Generally speaking, there are two ways to solve the problem to gain full read-write access to NTFS drives on Mac.
- Use NTFS for Mac software
- Enable native NTFS write support on Mac
Use NTFS for Mac software
When a device is attached to a computer for use, the operating system will mount it and make its files and directories available for users. Normally, the disk will be readable and writable. But file system incompatibility may fail the mounting process to make the disk not writable.
In this case, a third-party driver can be installed to work as a bridge between the Apple macOS and the Microsoft NTFS file system. When an NTFS device is detected by the Mac computer, the NTFS for Mac software instead of the macOS helps mount the drives in read-write mode automatically. Users can directly read and write to NTFS drives with it.
Step 1: Download iBoysoft NTFS for Mac and install it on your Mac. The driver works on Mac OS X 10.8 to macOS 10.15.
Step 2: Plug in your NTFS drives to the Mac. If the external hard drive needs extra power, remember to charge it.
Step 3: Write to the NTFS-formatted volumes directly after the drive is successfully mounted in read-write mode.
Enable native NTFS write support on Mac
Besides the complicated command lines, the method of enabling Mac’s NTFS write support is not recommended because it is experimental and little tested. It may cause serious disk damage or data loss during the writing.
But if you insist this is what you want to try, here are the detailed instructions.
Step 1: Launch Terminal through Launch Pad and Other.
Step 2: Copy and paste the command sudo nano /etc/fstab to edit the fstab file.
Step 3: Input your admin password when asked and hit Enter. Don’t be surprised if you don’t see any numbers or letters during the typing.
Step 4: Copy and paste the command LABEL=VOLUM_NAME nono ntfs rw,auto,nobrowse and hit Enter. Change the VOLUME_NAME to the name of your external hard drive. If you have multiple NTFS drives/volumes to write, write different line for each of them. Then hit Enter.
Step 5: Press Control + X to exit the editing.
Step 6: Safely eject the NTFS drive and reconnect it to the Mac.
Step 7: Click Go at the menu bar where Apple logo is and select Go to Folder.

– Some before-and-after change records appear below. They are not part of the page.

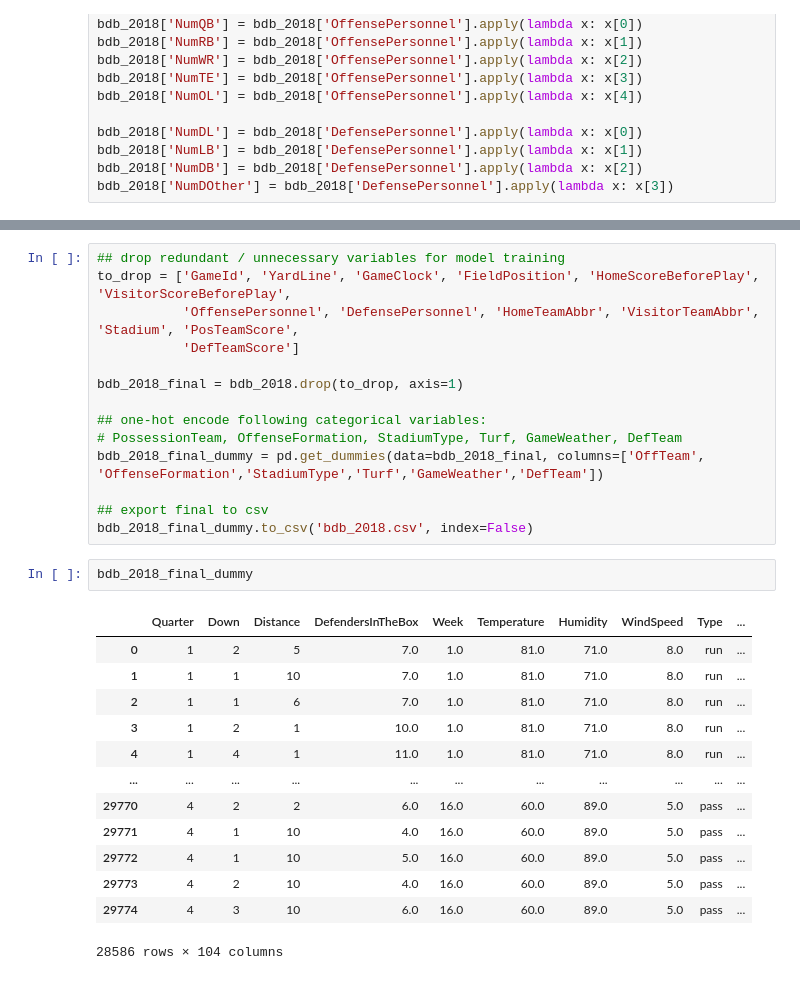
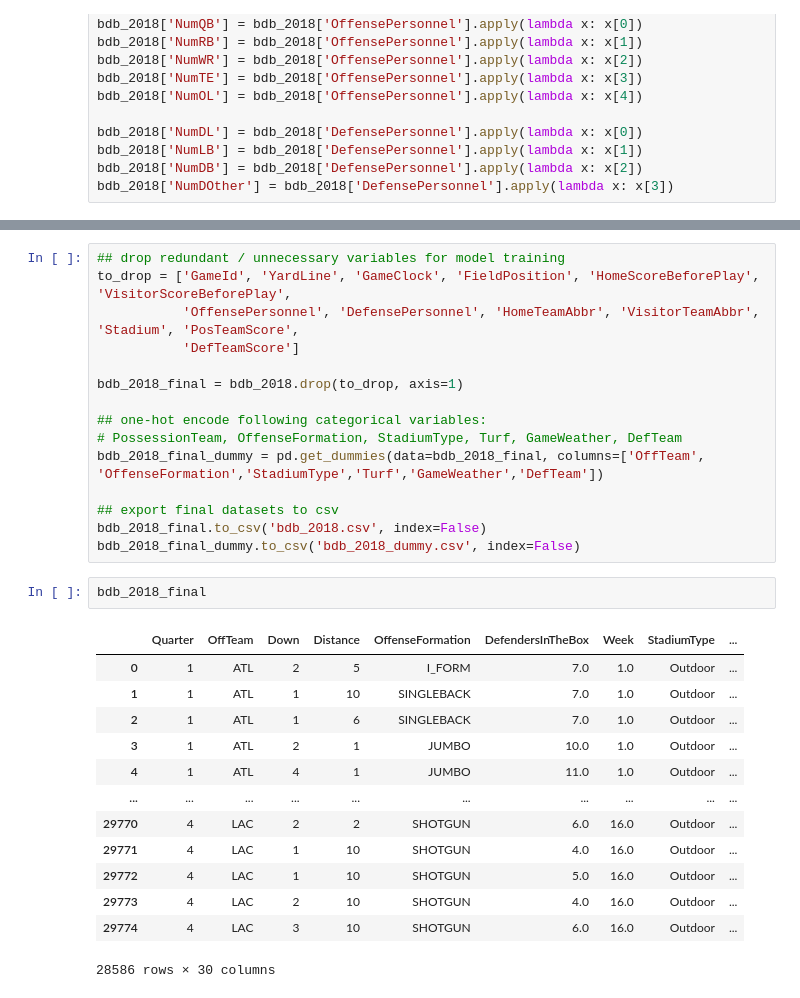
Before and after one commit to taarakshah/nfl-tendency, a Jupyter notebook: 2_NFL-Data-Bowl-Cleaning.ipynb, the cells around one changed output, grey strips where cells are left out. Saved outputs shown, nothing was run; the diff lists cells and outputs as text.

```diff
--- a/2_NFL-Data-Bowl-Cleaning.ipynb
+++ b/2_NFL-Data-Bowl-Cleaning.ipynb
@@ -486,21 +487,22 @@ bdb_2018_final = bdb_2018.drop(to_drop, axis=1)
 # PossessionTeam, OffenseFormation, StadiumType, Turf, GameWeather, DefTeam
 bdb_2018_final_dummy = pd.get_dummies(data=bdb_2018_final, columns=['OffTeam', 'OffenseFormation','StadiumType','Turf','GameWeather','DefTeam'])
 
-## export final to csv
-bdb_2018_final_dummy.to_csv('bdb_2018.csv', index=False)
+## export final datasets to csv
+bdb_2018_final.to_csv('bdb_2018.csv', index=False)
+bdb_2018_final_dummy.to_csv('bdb_2018_dummy.csv', index=False)
 # %%
-bdb_2018_final_dummy
+bdb_2018_final
 # %% [output]
-|  | Quarter | Down | Distance | DefendersInTheBox | Week | Temperature | Humidity | WindSpeed | Type | ... |
-| 0 | 1 | 2 | 5 | 7.0 | 1.0 | 81.0 | 71.0 | 8.0 | run | ... |
-| 1 | 1 | 1 | 10 | 7.0 | 1.0 | 81.0 | 71.0 | 8.0 | run | ... |
-| 2 | 1 | 1 | 6 | 7.0 | 1.0 | 81.0 | 71.0 | 8.0 | run | ... |
-| 3 | 1 | 2 | 1 | 10.0 | 1.0 | 81.0 | 71.0 | 8.0 | run | ... |
-| 4 | 1 | 4 | 1 | 11.0 | 1.0 | 81.0 | 71.0 | 8.0 | run | ... |
-| ... | ... | ... | ... | ... | ... | ... | ... | ... | ... | ... |
-| 29770 | 4 | 2 | 2 | 6.0 | 16.0 | 60.0 | 89.0 | 5.0 | pass | ... |
-| 29771 | 4 | 1 | 10 | 4.0 | 16.0 | 60.0 | 89.0 | 5.0 | pass | ... |
-| 29772 | 4 | 1 | 10 | 5.0 | 16.0 | 60.0 | 89.0 | 5.0 | pass | ... |
-| 29773 | 4 | 2 | 10 | 4.0 | 16.0 | 60.0 | 89.0 | 5.0 | pass | ... |
-| 29774 | 4 | 3 | 10 | 6.0 | 16.0 | 60.0 | 89.0 | 5.0 | pass | ... |
+|  | Quarter | OffTeam | Down | Distance | OffenseFormation | DefendersInTheBox | Week | StadiumType | ... |
+| 0 | 1 | ATL | 2 | 5 | I_FORM | 7.0 | 1.0 | Outdoor | ... |
+| 1 | 1 | ATL | 1 | 10 | SINGLEBACK | 7.0 | 1.0 | Outdoor | ... |
+| 2 | 1 | ATL | 1 | 6 | SINGLEBACK | 7.0 | 1.0 | Outdoor | ... |
+| 3 | 1 | ATL | 2 | 1 | JUMBO | 10.0 | 1.0 | Outdoor | ... |
+| 4 | 1 | ATL | 4 | 1 | JUMBO | 11.0 | 1.0 | Outdoor | ... |
+| ... | ... | ... | ... | ... | ... | ... | ... | ... | ... |
+| 29770 | 4 | LAC | 2 | 2 | SHOTGUN | 6.0 | 16.0 | Outdoor | ... |
+| 29771 | 4 | LAC | 1 | 10 | SHOTGUN | 4.0 | 16.0 | Outdoor | ... |
+| 29772 | 4 | LAC | 1 | 10 | SHOTGUN | 5.0 | 16.0 | Outdoor | ... |
+| 29773 | 4 | LAC | 2 | 10 | SHOTGUN | 4.0 | 16.0 | Outdoor | ... |
+| 29774 | 4 | LAC | 3 | 10 | SHOTGUN | 6.0 | 16.0 | Outdoor | ... |
-28586 rows × 104 columns
+28586 rows × 30 columns
```
Also changed, not shown: parts of 3 cells of this notebook, 3 other files.
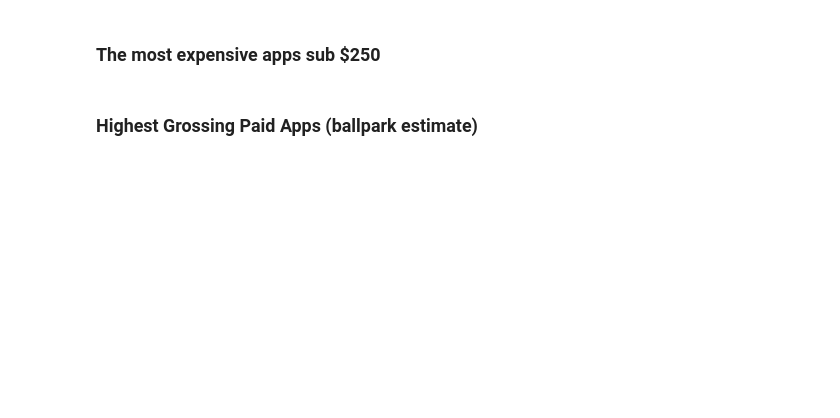
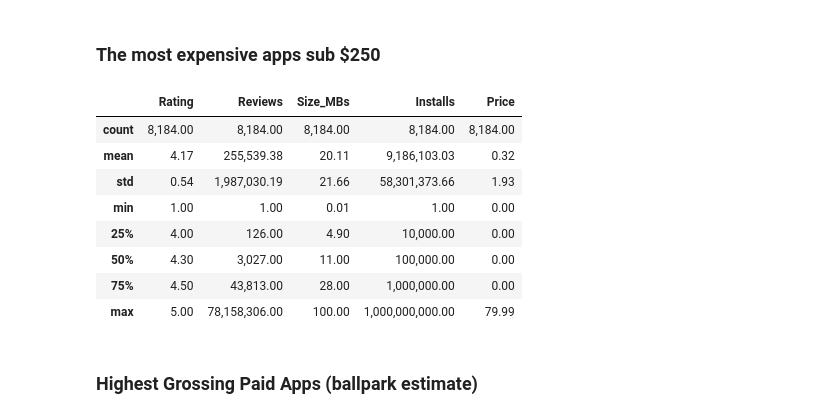
Before and after one commit to RafaelMoralesGallegos/100-days-of-Python, a Jupyter notebook: Day_76_Plotly/Google Play Store App Analytics.ipynb, the cells around one changed output. Cells and saved outputs as stored; diff of their text form; code cells hidden in the pictures; blank space fills up the shorter version.

```diff
--- a/Day_76_Plotly/Google Play Store App Analytics.ipynb
+++ b/Day_76_Plotly/Google Play Store App Analytics.ipynb
@@ -205,0 +252,4 @@ Convert the number of installations (the Installs column) to a numeric data type
+# %%
+df_apps_clean['Installs'] = df_apps_clean['Installs'].str.replace(',', '')
+df_apps_clean['Installs'] = (df_apps_clean['Installs']).astype(int)
+print(df_apps_clean['Installs'].dtype)
@@ -213,3 +286,7 @@ Let's examine the Price column more closely.
 Remove all apps that cost more than $250 from the `df_apps_clean` DataFrame.
 
 Add a column called 'Revenue_Estimate' to the DataFrame. This column should hold the price of the app times the number of installs. What are the top 10 highest grossing paid apps according to this estimate? Out of the top 10 highest grossing paid apps, how many are games?
+# %%
+df_apps_clean['Price'] = df_apps_clean['Price'].str.replace('$', '')
+df_apps_clean['Price'] = (df_apps_clean['Price']).astype(float)
+print(df_apps_clean['Price'].dtype)
@@ -216,4 +316,17 @@ Add a column called 'Revenue_Estimate' to the DataFrame. This column should hold
 # %% [markdown]
 ### The most expensive apps sub $250
+# %%
+df_apps_clean = df_apps_clean[~(df_apps_clean['Price'] > 250)]
+df_apps_clean.describe()
+# %% [output]
+|  | Rating | Reviews | Size_MBs | Installs | Price |
+| count | 8,184.00 | 8,184.00 | 8,184.00 | 8,184.00 | 8,184.00 |
+| mean | 4.17 | 255,539.38 | 20.11 | 9,186,103.03 | 0.32 |
+| std | 0.54 | 1,987,030.19 | 21.66 | 58,301,373.66 | 1.93 |
+| min | 1.00 | 1.00 | 0.01 | 1.00 | 0.00 |
+| 25% | 4.00 | 126.00 | 4.90 | 10,000.00 | 0.00 |
+| 50% | 4.30 | 3,027.00 | 11.00 | 100,000.00 | 0.00 |
+| 75% | 4.50 | 43,813.00 | 28.00 | 1,000,000.00 | 0.00 |
+| max | 5.00 | 78,158,306.00 | 100.00 | 1,000,000,000.00 | 79.99 |
 # %% [markdown]
 ### Highest Grossing Paid Apps (ballpark estimate)
```
Also changed, not shown: parts of 9 cells of this notebook.
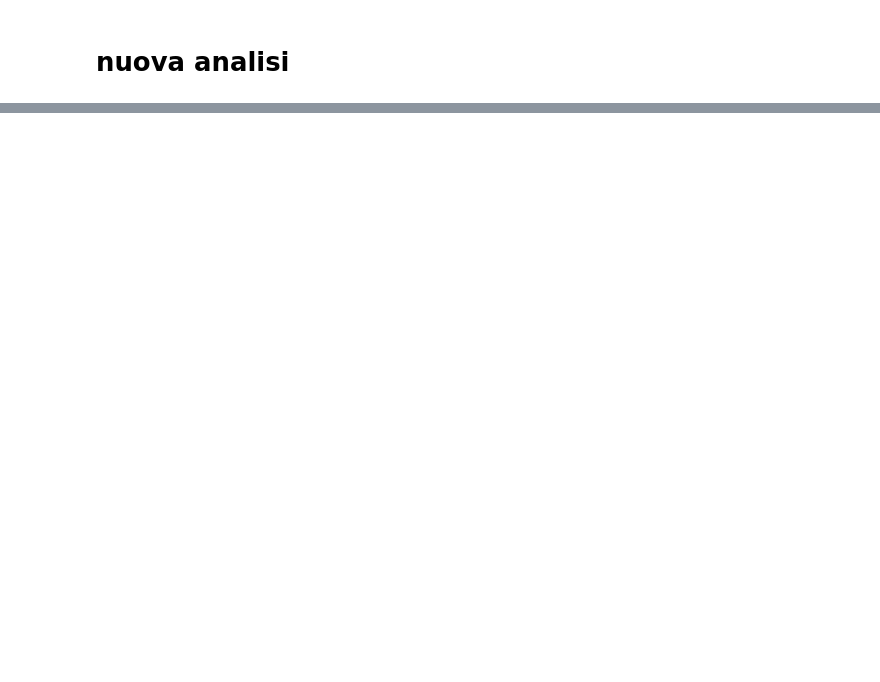
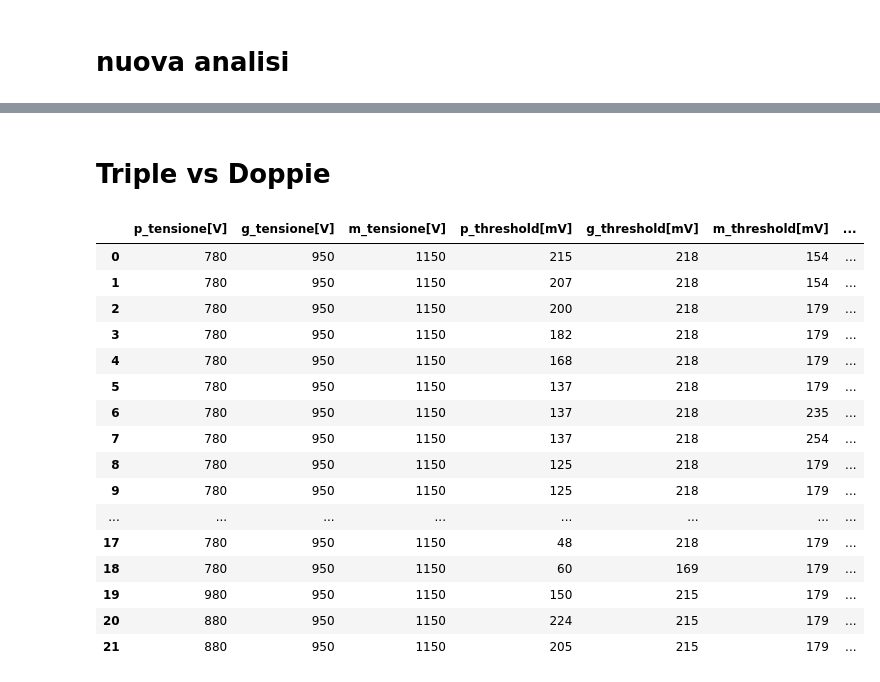
Before and after one commit to Matti-z/Lab-muons, a Jupyter notebook: Data/anal.ipynb, the cells around one changed output, grey strips where cells are left out. Saved outputs shown, nothing was run; the diff lists cells and outputs as text; code cells hidden in the pictures; blank space fills up the shorter version.

```diff
--- a/Data/anal.ipynb
+++ b/Data/anal.ipynb
@@ -117,0 +136,33 @@ fig.add_trace(go.Scatter(x=df_1050g['g_thr'], y=df_1050g['g_c'], mode='markers',
+# %% [markdown]
+# Triple vs Doppie
+# %%
+
+DATA_FILE = Path('Data') / 't_vs_d.csv'
+
+if not DATA_FILE.exists():
+    for p in Path.cwd().parents:
+        candidate = p / 'Data' / 't_vs_d.csv'
+        if candidate.exists():
+            DATA_FILE = candidate
+            break
+
+df_tvd = pd.read_csv(DATA_FILE, sep = r',', skiprows = 0, engine='python')
+display(df_tvd)
+# %% [output]
+|  | p_tensione[V] | g_tensione[V] | m_tensione[V] | p_threshold[mV] | g_threshold[mV] | m_threshold[mV] | ... |
+| 0 | 780 | 950 | 1150 | 215 | 218 | 154 | ... |
+| 1 | 780 | 950 | 1150 | 207 | 218 | 154 | ... |
+| 2 | 780 | 950 | 1150 | 200 | 218 | 179 | ... |
+| 3 | 780 | 950 | 1150 | 182 | 218 | 179 | ... |
+| 4 | 780 | 950 | 1150 | 168 | 218 | 179 | ... |
+| 5 | 780 | 950 | 1150 | 137 | 218 | 179 | ... |
+| 6 | 780 | 950 | 1150 | 137 | 218 | 235 | ... |
+| 7 | 780 | 950 | 1150 | 137 | 218 | 254 | ... |
+| 8 | 780 | 950 | 1150 | 125 | 218 | 179 | ... |
+| 9 | 780 | 950 | 1150 | 125 | 218 | 179 | ... |
+| ... | ... | ... | ... | ... | ... | ... | ... |
+| 17 | 780 | 950 | 1150 | 48 | 218 | 179 | ... |
+| 18 | 780 | 950 | 1150 | 60 | 169 | 179 | ... |
+| 19 | 980 | 950 | 1150 | 150 | 215 | 179 | ... |
+| 20 | 880 | 950 | 1150 | 224 | 215 | 179 | ... |
+| 21 | 880 | 950 | 1150 | 205 | 215 | 179 | ... |
```
Also changed, not shown: parts of 9 cells of this notebook, 11 other files.
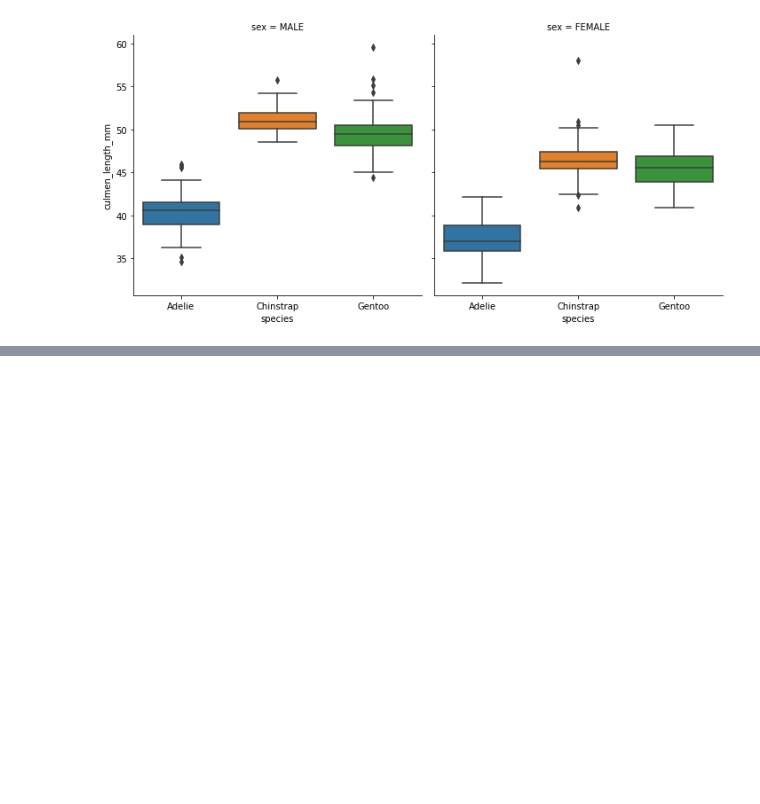
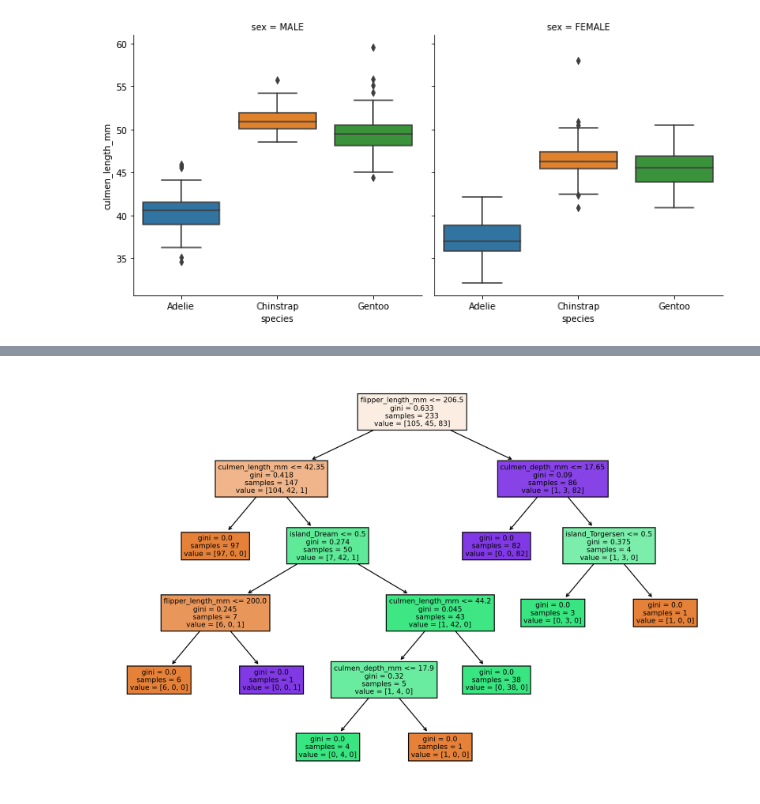
Before and after one commit to curator8/friendly_machine_learning_algo, a Jupyter notebook: tree/decision_trees.ipynb, the cells around one changed output, grey strips where cells are left out. Saved outputs shown, nothing was run; the diff lists cells and outputs as text; code cells hidden in the pictures; blank space fills up the shorter version.

```diff
--- a/tree/decision_trees.ipynb
+++ b/tree/decision_trees.ipynb
@@ -154,0 +259,9 @@ X_train, X_test, y_train, y_test = train_test_split(X, y, test_size=0.3, random_
+# %%
+plt.figure(figsize = (12,8), dpi = 200)
+plot_tree(model, feature_names = X.columns, filled = True);  # blurry so upped the size and dpi
+# feature data X and column 2 so third position.
+# flipper_length_mm was base feature.
+# MOST IMPORTANT BECAUSE IT'S WHERE IT WAS SPLIT ON.
+# samples is number of training sample entering node
+# %% [output]
+[figure, added]
```
Also changed, not shown: parts of 28 cells of this notebook.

Step 8: Type in /Volumes and hit Enter.
Step 9: Find the volumes with NTFS file system and drag it to the section of Favorites or Locations for easy access.
If you want to redo the change, you need to open the fstab file and delete the command you entered and hit Enter to save the deletion. Then press Control + X to exit.
I want to remind again. You will see this method a lot especially on YouTube channels, but nearly nobody will tell you that the method is full of flaws and you may lose your data. For the sake of your important data, you had better to use NTFS drivers. If you just want to see how this method works, follow the steps carefully above.
When people come to read and write to NTFS drives on Mac, many of them will choose to back up files and reformat the drive. However, it is not convenient if there are a lot of files that need to move out and back in. For a cross-platform worker, the best wat to solve the incompatibility is to install drivers. In this NTFS not writable on Mac situation, using an NTFS driver is obviously easier and safer.